• [EXCERPTED RECORDS]
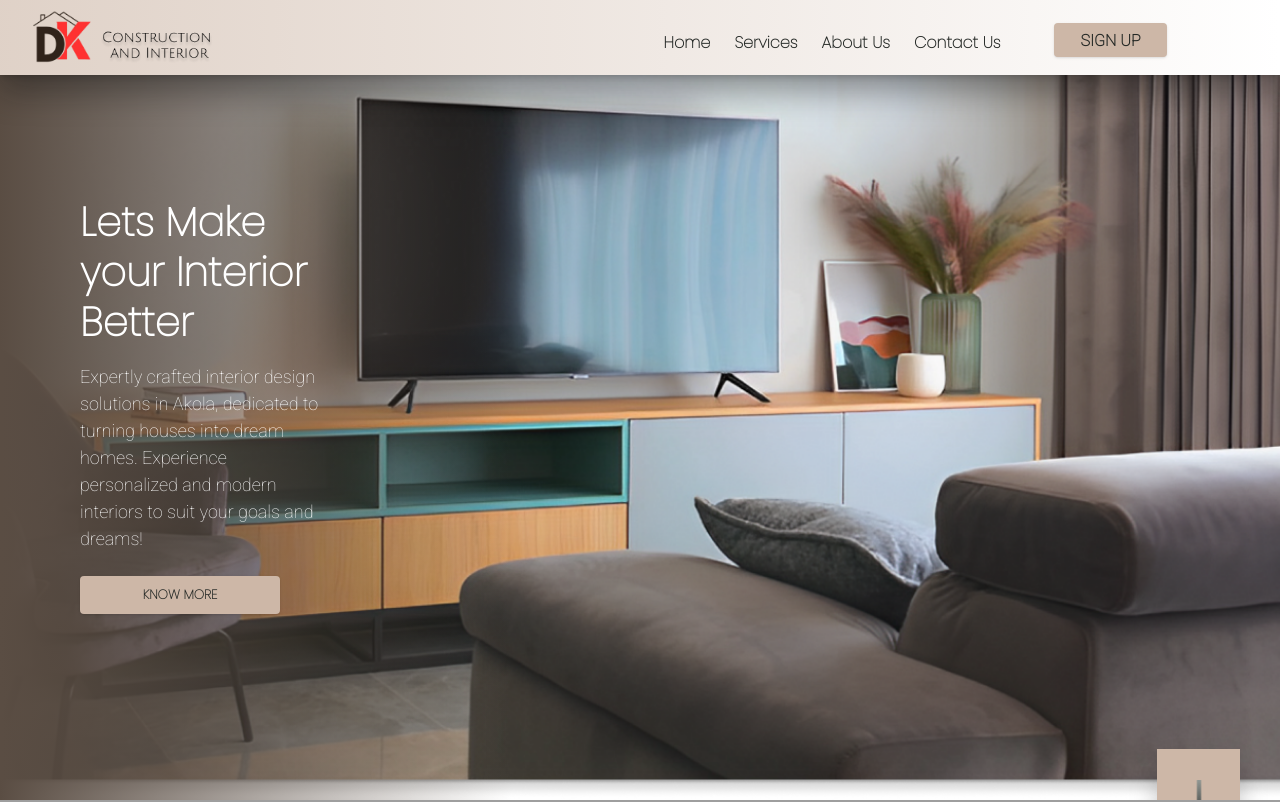
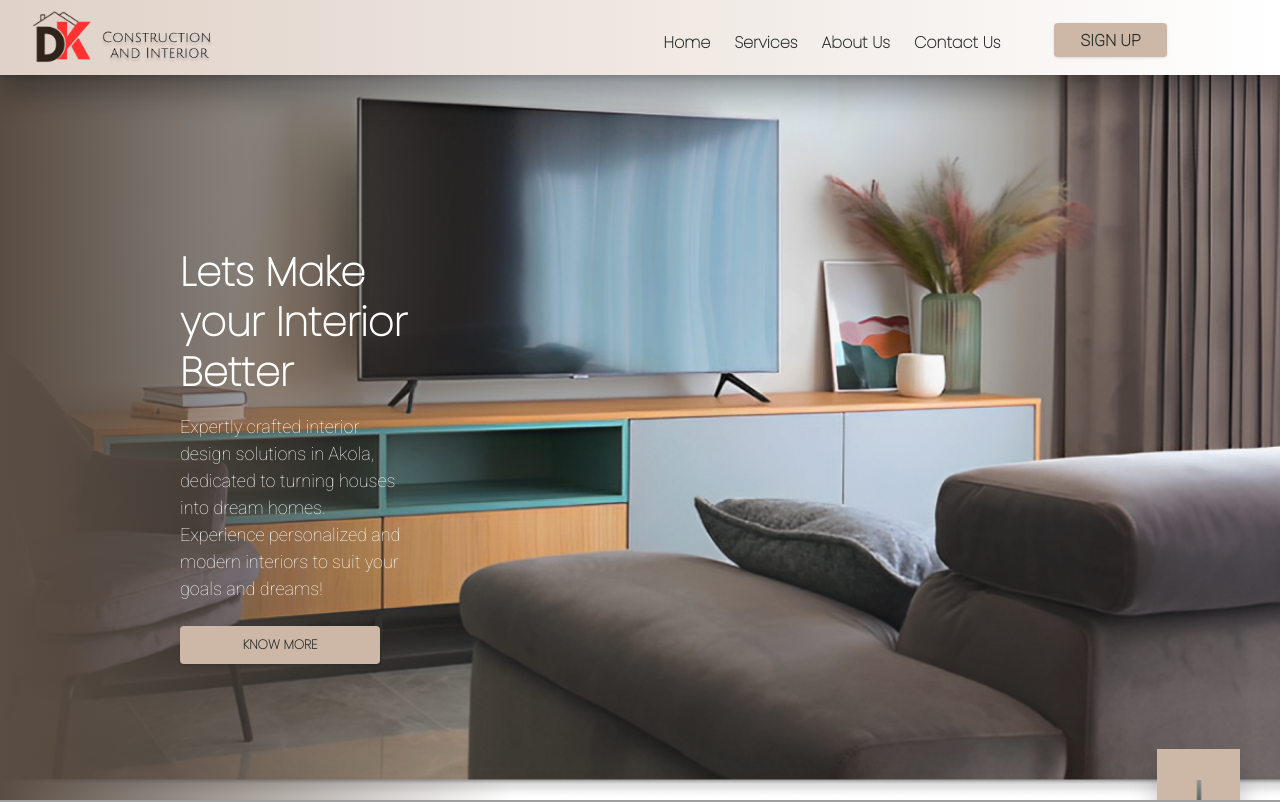
Before and after one commit to AKBiradar02/DK_project, a React (Vite) app: page / in a window 1280 px wide. Shown: the top 802 px of the page. Built offline with nearby package versions, Linux system fonts and the light colour scheme; grey boxes are pictures that could not be loaded.

Commit message:
Hero section Layout adjusted.

```diff
--- a/src/pages/Main/Hero.jsx
+++ b/src/pages/Main/Hero.jsx
@@ -5,14 +5,15 @@ const Hero = () => {
     return (
         <section
             id="home"
-            className="relative h-screen w-full bg-cover bg-center flex items-center pt-[45px] sm:pt-[75px] md:pt-[10px]"
+            className="relative h-screen w-full bg-cover bg-center flex items-center pt-[45px]
+                        sm:pt-[75px] md:pt-[10px]"
             style={{ backgroundImage: "url('/images/Hero.png')" }}
         >
             {/* ✅ Gradient overlay fixed on left */}
             <div className="absolute top-0 left-0 w-[40%] h-full bg-gradient-to-r from-[#5A4D43] to-transparent z-0" />
 
             {/* ✅ Text content — separate, positioned on top */}
-            <div className="relative z-10 w-full px-4 sm:px-6 md:px-10 lg:px-20 max-w-[400px]">
+            <div className="relative z-10 w-full px-4 sm:px-6 md:px-10 lg:px-15 max-w-[350px] lg:ml-30 lg:mt-25">
                 <h1 className="text-white font-poppins font-semibold text-left text-[40px] xs:text-[44px]
                                         sm:text-[48px] md:text-[56px] lg:text-[40px] leading-tight mb-4">
                     Lets Make your <br className="block sm:hidden" />
```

• [WHAT TO PRODUCE] All lines in the data that contain the word "pages" should be copied.

• [EXERCISE ANSWER]
--- a/src/pages/Main/Hero.jsx
+++ b/src/pages/Main/Hero.jsx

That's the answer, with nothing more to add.